JPMorgan is stepping out of sync from its competitors, offering higher interest rates on some deposit accounts following the Fed’s interest rate increase two weeks ago, a person familiar with the matter tells the Wall Street Journal.

The size of the increase will vary across accounts and will be applied to most institutional clients but not to retail accounts, the person tells the paper.

JPMorgan’s move sets it apart from its U.S. competitors Bank of America, Wells Fargo and Citigroup, all of whom told the Journal they don’t plan to raise deposit rates, while Goldman Sachs and Morgan Stanley declined comment. JPMorgan is offering the increased rate on so-called “operating” deposits, which are less risky than nonoperational deposits such as those held by hedge funds, according to the paper.

Meanwhile, all banks are raising lending rates, the paper writes, and are likely to pocket the difference between what they pay for deposits and what they earn on loans in the near future, following the squeeze they experienced over the past several years.

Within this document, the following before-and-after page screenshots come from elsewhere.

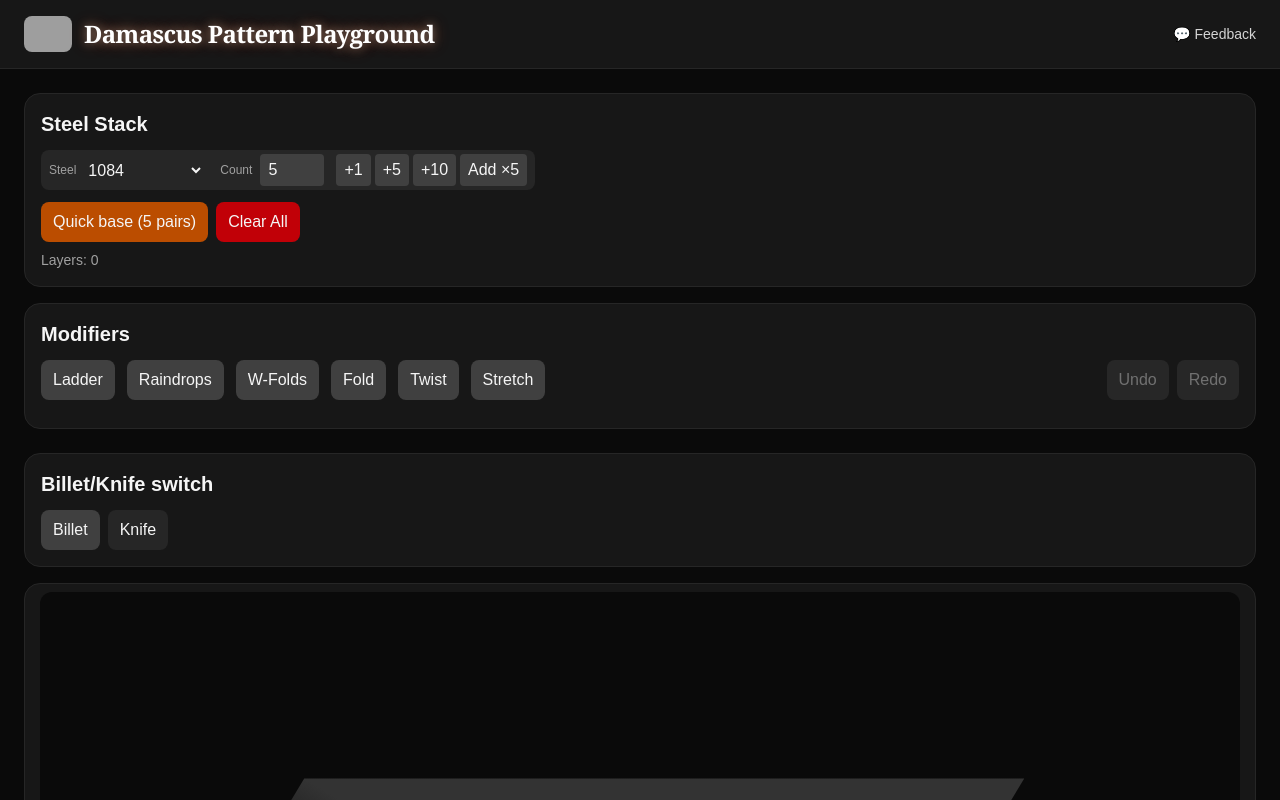
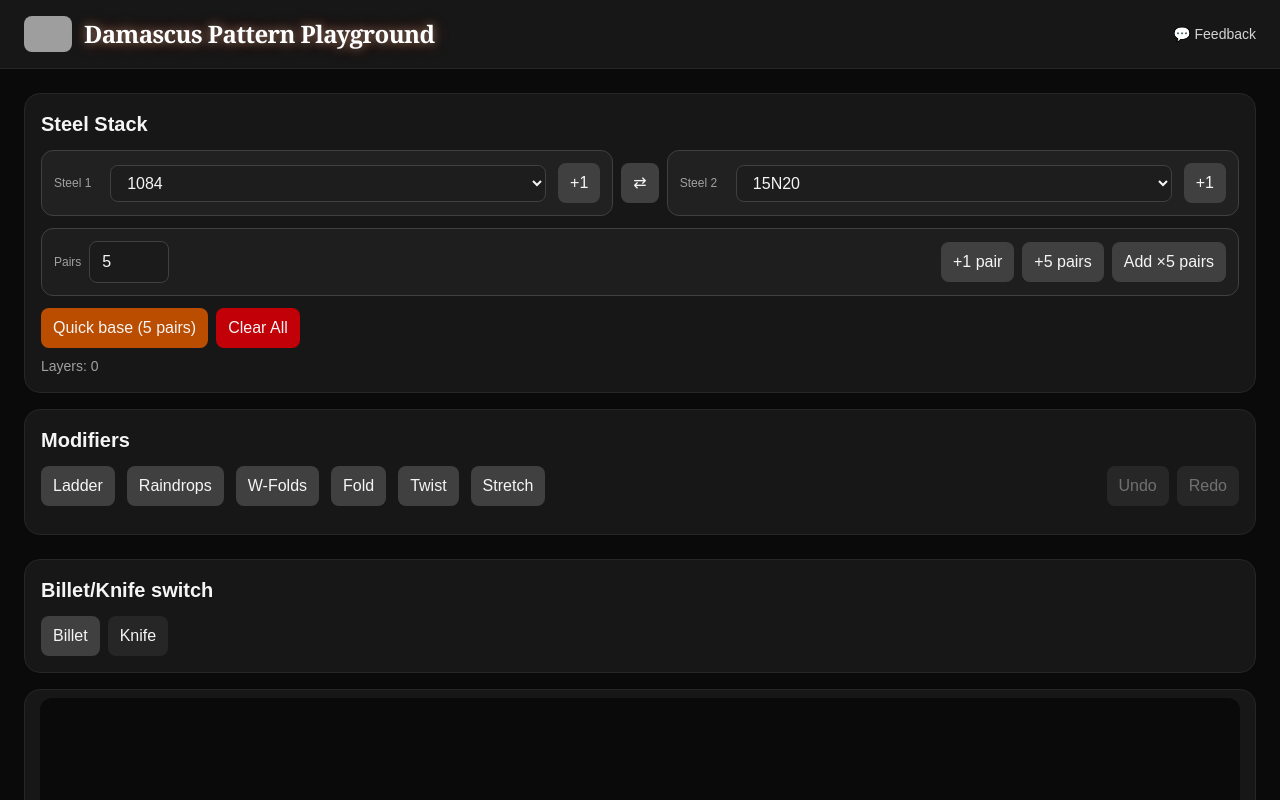
Before and after one commit to Gerr-boi/DamascusPlayground, a Next.js app: page / in a window 1280 px wide. Shown: the top 800 px of the page. Built offline with nearby package versions, Linux system fonts and the light colour scheme; grey boxes are pictures that could not be loaded.

Commit message:
Steel 1/Steel 2 UI bubbles + improved stacking controls

```diff
--- a/src/app/page.tsx
+++ b/src/app/page.tsx
@@ -69,7 +69,16 @@ function generatePattern(
 
       for (const op of ops) {
         if (op.kind === 'twist') {
-          vv += (Math.sin(uu * Math.PI * 2 * op.turns) * 0.5) / Math.max(1, repeats)
+          const TAU = Math.PI * 2
+
+          // Strength tuned so 1–2 turns already show visible distortion,
+          // and higher turns keep getting more intense without going insane.
+          const turns = Math.max(0, op.turns)
+          const layerScale = 1 / Math.max(1, Math.sqrt(repeats)) // less dampening than /repeats
+          const strength = (0.35 + 0.10 * Math.min(10, turns)) * layerScale
+
+          // Helical-ish modulation: depends on both length (uu) and stack (vv)
+          vv += Math.sin(uu * TAU * turns + vv * TAU) * strength
         } else if (op.kind === 'ladder') {
           const t = (uu / Math.max(0.0001, op.spacing)) % 1
           const tri = 1 - Math.abs(0.5 - t) * 2 // 0..1..0
@@ -521,59 +530,145 @@ function Knob({
 }
 
 // ===================== Materials (Steel) Picker =====================
-function MaterialPalette({ onAddSheets }: { onAddSheets: (m: MaterialType, count: number) => void }) {
-  const [selectedMat, setSelectedMat] = useState<MaterialType>('1084')
-  const [countText, setCountText] = useState('5')
-
-  const clampCount = (raw: string) => {
+function MaterialPalette({
+  onAddSheets,
+  onAddAlternating,
+}: {
+  onAddSheets: (m: MaterialType, count: number) => void
+  onAddAlternating: (a: MaterialType, b: MaterialType, pairs: number) => void
+}) {
+  const all = Object.keys(MATERIAL_CATALOG) as MaterialType[]
+
+  const [steel1, setSteel1] = useState<MaterialType>('1084')
+  const [steel2, setSteel2] = useState<MaterialType>('15N20')
+  const [pairsText, setPairsText] = useState('5')
+
+  const clampPairs = (raw: string) => {
     const n = Number(raw)
     if (!Number.isFinite(n)) return 1
     return Math.max(1, Math.min(500, Math.floor(n)))
   }
-
-  const commitCount = () => {
-    setCountText(String(clampCount(countText)))
-  }
-
-  const count = clampCount(countText)
-  const all = Object.keys(MATERIAL_CATALOG) as (keyof typeof MATERIAL_CATALOG)[]
+  const pairs = clampPairs(pairsText)
+  const commitPairs = () => setPairsText(String(pairs))
+
+  const swapSteels = () => {
+    setSteel1(steel2)
+    setSteel2(steel1)
+  }
 
   return (
-    <div className="flex flex-wrap gap-3 items-center">
-      <div className="flex flex-wrap items-center gap-2 bg-neutral-800 rounded-lg px-2 py-1">
-        <label htmlFor="material-select" className="text-xs text-neutral-400">Steel</label>
+    <div className="w-full space-y-3">
+      {/* Two bubbles */}
+      <div className="grid grid-cols-1 md:grid-cols-[1fr_auto_1fr] gap-2 items-stretch">
+        {/* Steel 1 bubble */}
+        <div className="bg-neutral-800/70 border border-neutral-700 rounded-xl p-3 flex items-center gap-3">
+          <div className="text-xs text-neutral-400 w-14">Steel 1</div>
           <select
-          id="material-select"
-          className="bg-neutral-800 outline-none min-w-[120px]"
-          value={selectedMat}
-          onChange={(e) => setSelectedMat(e.target.value as MaterialType)}
+            className="bg-neutral-900/40 border border-neutral-700 rounded-lg px-3 py-2 w-full outline-none"
+            value={steel1}
+            onChange={(e) => setSteel1(e.target.value as MaterialType)}
           >
             {all.map((m) => (
-            <option key={m} value={m}>{MATERIAL_CATALOG[m as MaterialType].name}</option>
+              <option key={m} value={m}>
+                {MATERIAL_CATALOG[m].name}
+              </option>
             ))}
           </select>
 
-        <label htmlFor="count-input" className="text-xs text-neutral-400 ml-2">Count</label>
+          {/* Optional single-add */}
+          <button
+            className="px-3 py-2 rounded-lg bg-neutral-700 hover:bg-neutral-600 whitespace-nowrap"
+            onClick={() => onAddSheets(steel1, 1)}
+            title="Add 1 sheet of Steel 1"
+          >
+            +1
+          </button>
+        </div>
+
+        {/* Swap button */}
+        <div className="hidden md:flex items-center justify-center">
+          <button
+            className="px-3 py-2 rounded-lg bg-neutral-700 hover:bg-neutral-600"
+            onClick={swapSteels}
+            title="Swap Steel 1 and Steel 2"
+          >
+            ⇄
+          </button>
+        </div>
+
+        {/* Steel 2 bubble */}
+        <div className="bg-neutral-800/70 border border-neutral-700 rounded-xl p-3 flex items-center gap-3">
+          <div className="text-xs text-neutral-400 w-14">Steel 2</div>
+          <select
+            className="bg-neutral-900/40 border border-neutral-700 rounded-lg px-3 py-2 w-full outline-none"
+            value={steel2}
+            onChange={(e) => setSteel2(e.target.value as MaterialType)}
+          >
+            {all.map((m) => (
+              <option key={m} value={m}>
+                {MATERIAL_CATALOG[m].name}
+              </option>
+            ))}
+          </select>
+
+          {/* Optional single-add */}
+          <button
+            className="px-3 py-2 rounded-lg bg-neutral-700 hover:bg-neutral-600 whitespace-nowrap"
+            onClick={() => onAddSheets(steel2, 1)}
+            title="Add 1 sheet of Steel 2"
+          >
+            +1
+          </button>
+        </div>
+
+        {/* Swap button for mobile */}
+        <div className="md:hidden flex justify-center">
+          <button
+            className="px-3 py-2 rounded-lg bg-neutral-700 hover:bg-neutral-600 w-full"
+            onClick={swapSteels}
+            title="Swap Steel 1 and Steel 2"
+          >
+            Swap steels ⇄
+          </button>
+        </div>
+      </div>
+
+      {/* Pairs + actions */}
+      <div className="bg-neutral-800/50 border border-neutral-700 rounded-xl p-3 flex flex-col md:flex-row md:items-center gap-2">
+        <div className="flex items-center gap-2">
+          <div className="text-xs text-neutral-400">Pairs</div>
           <input
-          id="count-input"
             type="text"
             inputMode="numeric"
             pattern="[0-9]*"
-          value={countText}
-          onChange={(e) => setCountText(e.target.value)}
-          onBlur={commitCount}
+            value={pairsText}
+            onChange={(e) => setPairsText(e.target.value)}
+            onBlur={commitPairs}
             onKeyDown={(e) => {
               if (e.key === 'Enter') (e.currentTarget as HTMLInputElement).blur()
             }}
-          className="w-16 bg-neutral-700 rounded px-2 py-1"
+            className="w-20 bg-neutral-900/40 border border-neutral-700 rounded-lg px-3 py-2 outline-none"
           />
-
-        <div className="flex flex-wrap gap-1 ml-1">
-          <button aria-label={`Add 1 sheet of ${MATERIAL_CATALOG[selectedMat].name}`} className="px-2 py-1 rounded bg-neutral-700" onClick={() => onAddSheets(selectedMat, 1)}>+1</button>
-          <button aria-label={`Add 5 sheets of ${MATERIAL_CATALOG[selectedMat].name}`} className="px-2 py-1 rounded bg-neutral-700" onClick={() => onAddSheets(selectedMat, 5)}>+5</button>
-          <button aria-label={`Add 10 sheets of ${MATERIAL_CATALOG[selectedMat].name}`} className="px-2 py-1 rounded bg-neutral-700" onClick={() => onAddSheets(selectedMat, 10)}>+10</button>
-          <button aria-label={`Add ${count} sheets of ${MATERIAL_CATALOG[selectedMat].name}`} className="px-2 py-1 rounded bg-neutral-700" onClick={() => onAddSheets(selectedMat, count)}>
-            Add ×{count}
+        </div>
+
+        <div className="flex flex-wrap gap-2 md:ml-auto">
+          <button
+            className="px-3 py-2 rounded-lg bg-neutral-700 hover:bg-neutral-600"
+            onClick={() => onAddAlternating(steel1, steel2, 1)}
+          >
+            +1 pair
+          </button>
+          <button
+            className="px-3 py-2 rounded-lg bg-neutral-700 hover:bg-neutral-600"
+            onClick={() => onAddAlternating(steel1, steel2, 5)}
+          >
+            +5 pairs
+          </button>
+          <button
+            className="px-3 py-2 rounded-lg bg-neutral-700 hover:bg-neutral-600"
+            onClick={() => onAddAlternating(steel1, steel2, pairs)}
+          >
+            Add ×{pairs} pairs
           </button>
         </div>
       </div>
@@ -737,27 +832,27 @@ function OperationBubble({ initial, anchor, onConfirm, onClose }: BubbleProps) {
               <Knob
                 label="Twist"
                 value={Math.round(op.turns * 360)}
-                min={0} max={720} step={10} unit="°"
-                onChange={(deg) => setOp((prev) => ({ ...prev, turns: Math.max(0, Math.min(2, deg / 360)) } as Operation))}
+                min={0} max={3600} step={10} unit="°"
+                onChange={(deg) => setOp((prev) => ({ ...prev, turns: Math.max(0, Math.min(10, deg / 360)) } as Operation))}
               />
               <div className="flex-1">
-                <Slider min={0} max={720} step={1}
+                <Slider min={0} max={3600} step={1}
                   value={Math.round(op.turns * 360)}
-                  onChange={(deg) => setOp((prev) => ({ ...prev, turns: Math.max(0, Math.min(2, Number(deg) / 360)) } as Operation))}
+                  onChange={(deg) => setOp((prev) => ({ ...prev, turns: Math.max(0, Math.min(10, Number(deg) / 360)) } as Operation))}
                 />
                 <div className="mt-2">
-                  <Num min={0} max={720} step={10}
+                  <Num min={0} max={3600} step={10}
                     value={Math.round(op.turns * 360)}
-                    onChange={(deg) => setOp((prev) => ({ ...prev, turns: Math.max(0, Math.min(2, deg / 360)) } as Operation))}
+                    onChange={(deg) => setOp((prev) => ({ ...prev, turns: Math.max(0, Math.min(10, deg / 360)) } as Operation))}
                   /> <span className="ml-1 text-neutral-400">({op.turns.toFixed(2)} turns)</span>
                 </div>
               </div>
             </Row>
             <div className="flex gap-2 flex-wrap">
-              <Preset label="¼ turn" apply={() => setOp((prev) => ({ ...prev, turns: 0.25 } as Operation))} />
-              <Preset label="½ turn" apply={() => setOp((prev) => ({ ...prev, turns: 0.5 } as Operation))} />
               <Preset label="1 turn" apply={() => setOp((prev) => ({ ...prev, turns: 1 } as Operation))} />
               <Preset label="2 turns" apply={() => setOp((prev) => ({ ...prev, turns: 2 } as Operation))} />
+              <Preset label="5 turns" apply={() => setOp((prev) => ({ ...prev, turns: 5 } as Operation))} />
+              <Preset label="10 turns" apply={() => setOp((prev) => ({ ...prev, turns: 10 } as Operation))} />
             </div>
           </>
         )}
@@ -961,10 +1056,23 @@ export default function DamascusPlayground() {
     commit(nl, no)
   }
 
+  const addAlternating = (a: MaterialType, b: MaterialType, pairs: number) => {
+    const nl = [...layers]
+    const no: Operation[] = [...ops]
+
+    for (let i = 0; i < pairs; i++) {
+      nl.push(a, b)
+    }
+
+    // Record steps (keeps instructions readable + matches your current system)
+    no.push({ kind: 'addSheets', material: a, count: pairs })
+    no.push({ kind: 'addSheets', material: b, count: pairs })
+
+    commit(nl, no)
+  }
+
   const quickBase = (pairs = 5) => {
-    const base: MaterialType[] = []
-    for (let i = 0; i < pairs; i++) base.push('1084', '15N20')
-    commit(base, [])
+    addAlternating('1084', '15N20', pairs)
   }
 
   const moveOp = (idx: number, dir: -1 | 1) => {
@@ -1229,7 +1337,7 @@ export default function DamascusPlayground() {
           {/* Steel Stack card */}
           <div className="bg-neutral-900 border border-neutral-800 p-4 rounded-2xl">
             <h2 className="text-xl font-semibold mb-3">Steel Stack</h2>
-            <MaterialPalette onAddSheets={addSheets} />
+            <MaterialPalette onAddSheets={addSheets} onAddAlternating={addAlternating} />
             <div className="mt-3 flex flex-wrap gap-2">
               <button className="px-3 py-2 rounded-lg bg-amber-700" onClick={() => quickBase(5)}>
                 Quick base (5 pairs)
```
Lines whose indentation alone changed are shown as unchanged.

North of the border, however, several Canadian banks have already increased deposit rates on some U.S. dollar-denominated corporate accounts, the Journal reports. The Canadian Imperial Bank of Commerce, one of the thee Canadian banks that confirmed their increases to the Journal, has been actively looking for investments in U.S. financial companies, including a focus on wealth management firms, as reported earlier.